Wine of the Week: A Bordeaux at a bargain

…but perhaps not for much longer

The Bordeaux vintage of 2005 was, from the moment the wines were tasted, acclaimed as one of the greats. But immediate appraisals – particularly in Bordeaux, where the wines are first assessed while still ageing in the barrel – can sometimes fall victim to hyperbole. So, in 2008, Decanter magazine, of which I was then the editor, organised a tasting of the now bottled classed-growth wines – the crème de la crème – to see if they lived up to their initial billing.

The verdict was again effusive, but with one surprise. Amid a clutch of high-scoring wines, and outranking such luminous names as first growths Châteaux Lafite and Latour, was a little-known, humble fifth growth, Château Pédesclaux.
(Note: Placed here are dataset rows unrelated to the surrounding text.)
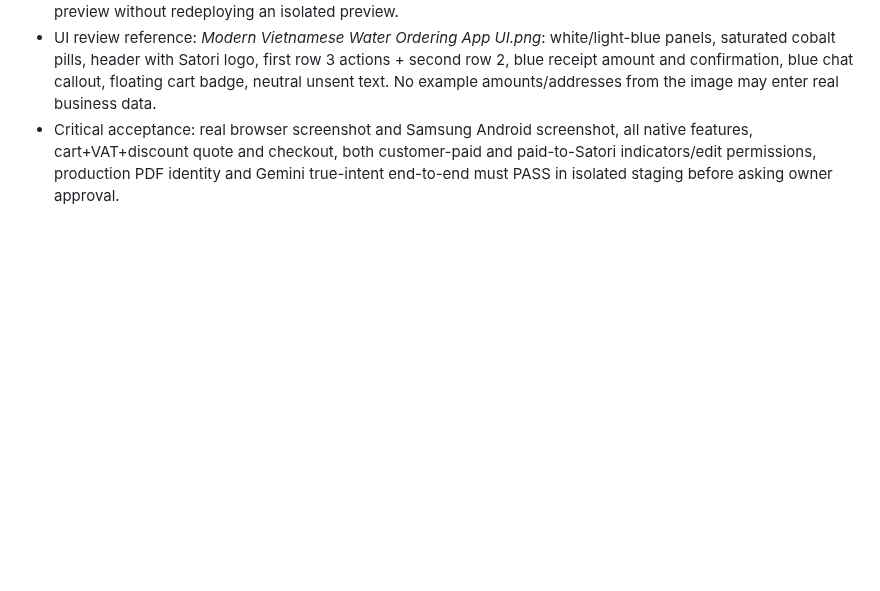
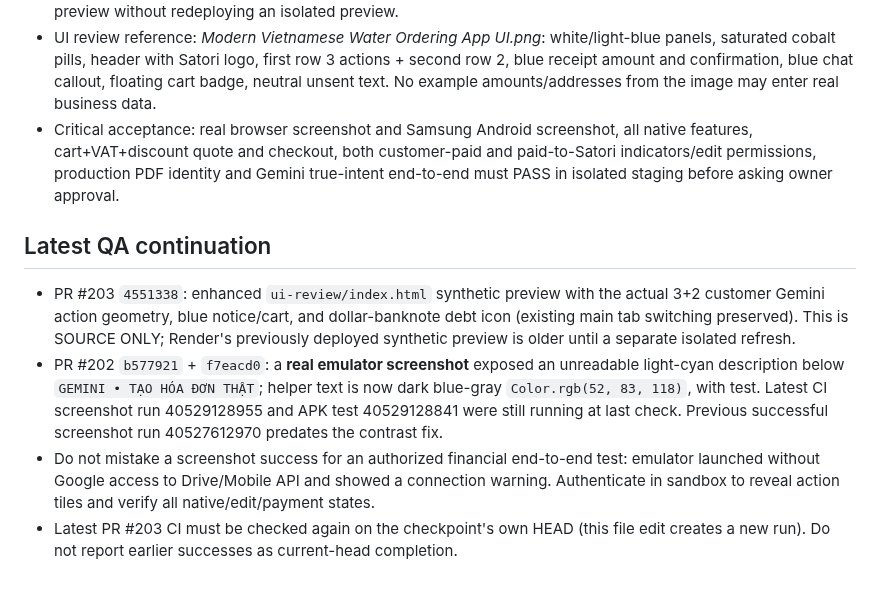
Before and after one commit to nguyenkhoilevn7-acetropical/Minhsatori, a Markdown page: docs/CHECKPOINT_UNIFIED_ANDROID_WEB_GEMINI_UI_2026-10-27.md, the part around the change. Rendered like a GitHub page; blank space fills up the shorter version.

Commit message:
docs(ui): record screenshot-detected contrast fix and refreshed synthetic preview

```diff
--- a/docs/CHECKPOINT_UNIFIED_ANDROID_WEB_GEMINI_UI_2026-10-27.md
+++ b/docs/CHECKPOINT_UNIFIED_ANDROID_WEB_GEMINI_UI_2026-10-27.md
@@ -48,3 +48,9 @@ Design source edits and a synthetic Render preview DO NOT mean the real Gemini/w
 - Production deployment remains intentionally unchanged; the isolated synthetic Render preview from #198 is older and **does not necessarily display the newest #202/#203 edits**. Never describe that URL as exact final preview without redeploying an isolated preview.
 - UI review reference: *Modern Vietnamese Water Ordering App UI.png*: white/light-blue panels, saturated cobalt pills, header with Satori logo, first row 3 actions + second row 2, blue receipt amount and confirmation, blue chat callout, floating cart badge, neutral unsent text. No example amounts/addresses from the image may enter real business data.
 - Critical acceptance: real browser screenshot and Samsung Android screenshot, all native features, cart+VAT+discount quote and checkout, both customer-paid and paid-to-Satori indicators/edit permissions, production PDF identity and Gemini true-intent end-to-end must PASS in isolated staging before asking owner approval.
+
+## Latest QA continuation
+- PR #203 `4551338`: enhanced `ui-review/index.html` synthetic preview with the actual 3+2 customer Gemini action geometry, blue notice/cart, and dollar-banknote debt icon (existing main tab switching preserved). This is SOURCE ONLY; Render's previously deployed synthetic preview is older until a separate isolated refresh.
+- PR #202 `b577921` + `f7eacd0`: a **real emulator screenshot** exposed an unreadable light-cyan description below `GEMINI • TẠO HÓA ĐƠN THẬT`; helper text is now dark blue-gray `Color.rgb(52, 83, 118)`, with test. Latest CI screenshot run 40529128955 and APK test 40529128841 were still running at last check. Previous successful screenshot run 40527612970 predates the contrast fix.
+- Do not mistake a screenshot success for an authorized financial end-to-end test: emulator launched without Google access to Drive/Mobile API and showed a connection warning. Authenticate in sandbox to reveal action tiles and verify all native/edit/payment states.
+- Latest PR #203 CI must be checked again on the checkpoint's own HEAD (this file edit creates a new run). Do not report earlier successes as current-head completion.
```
When the results of the tasting were revealed to the expert panel, there was widespread disbelief, verging on dissent. The renowned critic Steven Spurrier even demanded that the wine be re-assessed. “We can’t rate Pédesclaux more highly than Lafite. We’ll be a laughing stock,” I recall him saying. (Indeed, the US critic Robert Parker, no fan of Decanter or more lowly wines, wrote in a pointed and withering response, ‘Life is too short to drink Pédesclaux.’)

Taken on face value, though, it was not a total shock that a more modestly ranked château should make such a good wine in a great vintage – its vines lay next door to Mouton-Rothschild, in Pauillac, after all, where it enjoyed the same weather as everyone else. It’s in the ‘off’ vintages that the quality rises to the top and the greater resources of the Lafites and Latours of this world come to the fore. So, although the wines were indeed re-tasted, no re-scoring was permitted, and the original results were duly published (though not before one enterprising member of the panel bought ten cases of the wine, foretelling the inevitable price rise) and Pédesclaux enjoyed its 15 minutes of fame.

After that, things went quiet, and, to be honest, I didn’t give Pédesclaux much thought. I did notice, though, that the following year, the estate had been purchased by Franco-Swiss real-estate magnate Jacky Lorenzetti, better known to many as the owner of Paris-based rugby team Racing 92. And then, every so often, it would crop up in the news, largely through the standard investments that are made by billionaire new owners: a new, gravity-fed winery was unveiled; its cellar was upgraded to allow for plot-by-plot vinification; the château itself was transformed via an eye-catching glass façade to complement the original 18th-century architecture (a nod to greater transparency, apparently); the label was redesigned; and the vineyard team began a gradual conversion to organic viticulture.

Lorenzetti also continued his spending spree elsewhere and Pédesclaux was joined in his Bordeaux portfolio by third-growth Château D’Issan (of which he bought 50 per cent, in 2013) and, in 2021, fourth-growth Lafon-Rochet. All of this added more sheen to Pédesclaux’s status (though it still remained firmly in the background compared to its more vaunted sibling properties) and, earlier this year, a decade and a half on from Lorenzetti’s purchase, I felt it was time to re-try the wines.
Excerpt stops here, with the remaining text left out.